On Tue, 2010-10-12 at 13:12 -0400, Andrew Sullivan wrote:
> I predict
> interesting times ahead 

>From a technical perspective, The Internet is decades old.  There's lots
of established rules, mechanisms, and technologies.  It works.

>From a legal perspective, The Internet is in its infancy.  Few laws,
little precedent from prior court rulings, etc.

In a way, the Legal Internet today is at a stage the Technical Internet
was back in the 80s.  There's an established base of the traditional
legal framework, just like the 80s framework of PTTs etc.  But most of
the critical legal concepts - ownership, liability, etc. - might have
some informal structure of gentlemen's agreements with contracts and
MOUs in today's Internet, but little if any legal foundations that I'm
aware of.  We put together the technology, defined the protocols, and
did the engineering.  But we mostly ignored legal issues.

I've heard people ask "Who runs the Internet?"  but never heard "Who
owns the Internet?" or "Whom do I sue when the Internet does me harm?"
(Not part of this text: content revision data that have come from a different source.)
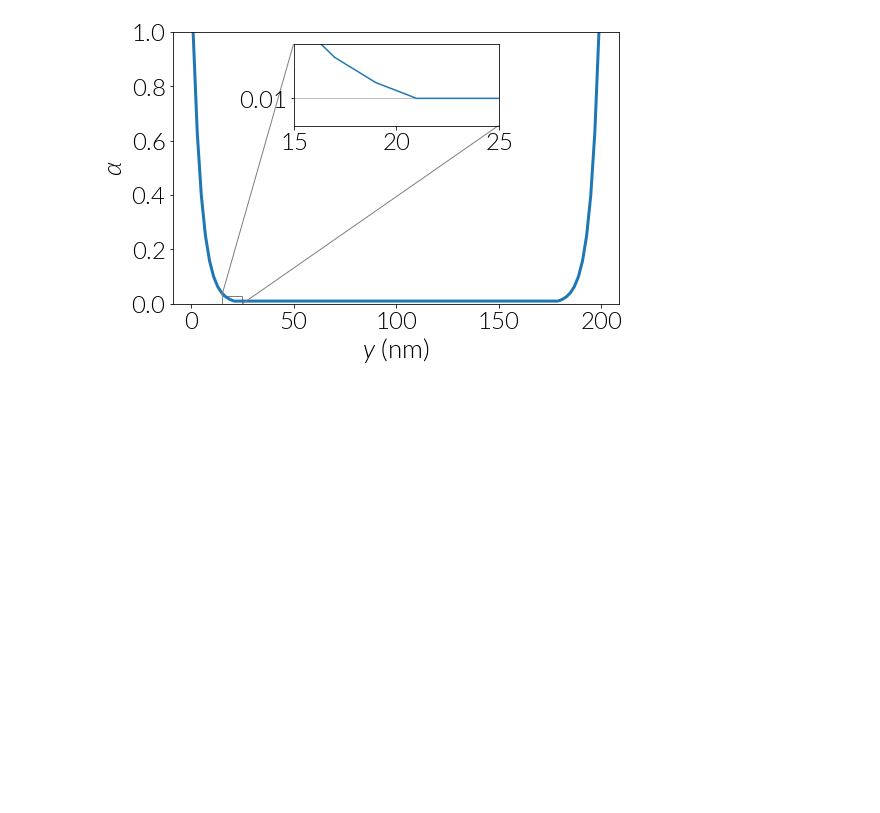
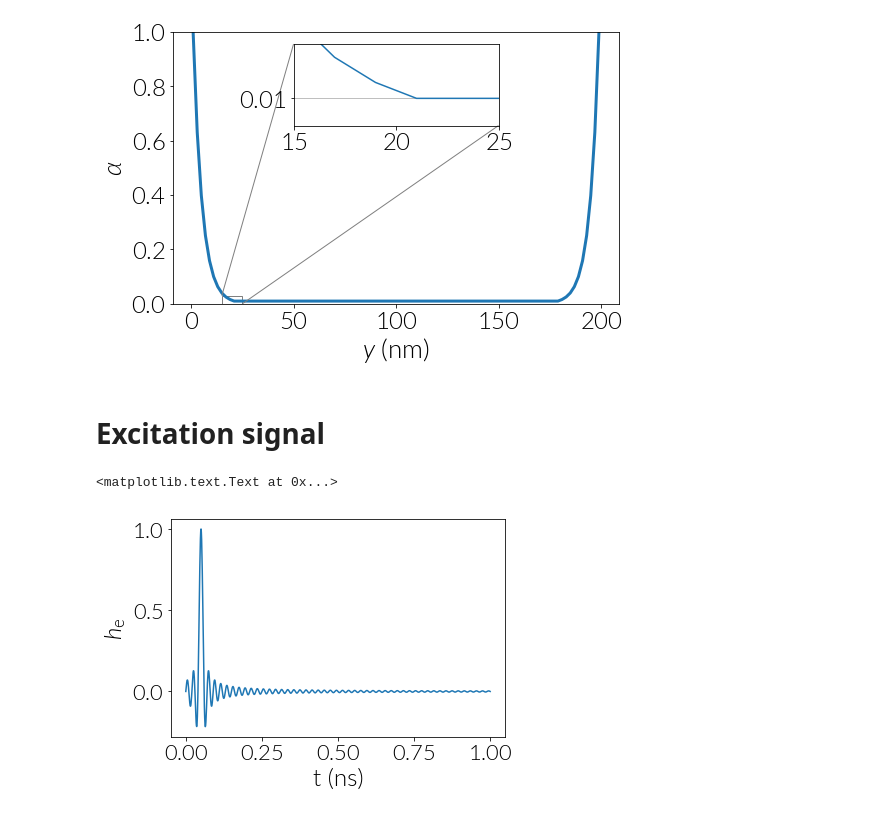
Before and after one commit to davidcortesortuno/paper-2018-chiral_magnonic_crystals, a Jupyter notebook: notebooks/simulation_details.ipynb, the cells around one changed output. Saved outputs shown, nothing was run; the diff lists cells and outputs as text; code cells hidden in the pictures; blank space fills up the shorter version.

Commit message:
Added Fourier signal in notebook. Added option to skip files when generating data

```diff
--- a/notebooks/simulation_details.ipynb
+++ b/notebooks/simulation_details.ipynb
@@ -133,3 +133,18 @@ mark_inset(ax, axins, loc1=2, loc2=4, fc="none", ec="0.5")
 plt.savefig('exponential_damping_along_width.png', bbox_inches='tight')
 # %% [output]
 [figure]
+# %% [markdown]
+# Excitation signal
+# %%
+def exc_fun(t, t0=0, f0=50e9, h=1):
+    return h * np.sinc(2 * f0 * (t - t0))
+# %%
+t = np.linspace(0, 1e-9, 1000)
+exc = exc_fun(t, t0=50e-12)
+# %%
+plt.plot(t * 1e9, exc)
+plt.ylabel(r'$h_{\mathrm{e}}$')
+plt.xlabel('t (ns)')
+# %% [output]
+<matplotlib.text.Text at 0x...>
+[figure, added]
```
Also changed, not shown: parts of 2 cells of this notebook, 2 other files.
As in other similar technology revolutions, most laws were written when
The Internet wasn't around, or at least wasn't understood in legislative
circles - and we may not be there yet either.  So laws, even recent ones
concerning things like telephone numbers, aren't obviously applicable.
But sooner or later some judge will decide how existing laws apply.  And
legislators will make laws, which may or may not make sense technically.

Of course, there are jurisdictional issues.  What court, in what
country, hears Internet disputes, and what countrys' laws do they use?

Back in the 90s, I half-jokingly promoted the notion that The Internet
should be treated as a Country, complete with its own government, laws,
judicial system, monetary system, treaties, etc.  Parts of that
structure exist - ICANN et al - but they're not treated as a country
(whatever that means).  Given the rise of cyber-crime and cyber-wars, a
Police department and cyber-military might be needed too.  From what I
read in the news, it sounds like they may already exist.

I'm an engineer, not a lawyer or diplomat**.  So what do I know?

But maybe looking at the Internet as a country is not such a joke after

Yes, interesting times ahead...


** In the interest of full disclosure, I *am* a government official -
well sort of - an elected member of the board of our local ambulance
district.  It was an accident...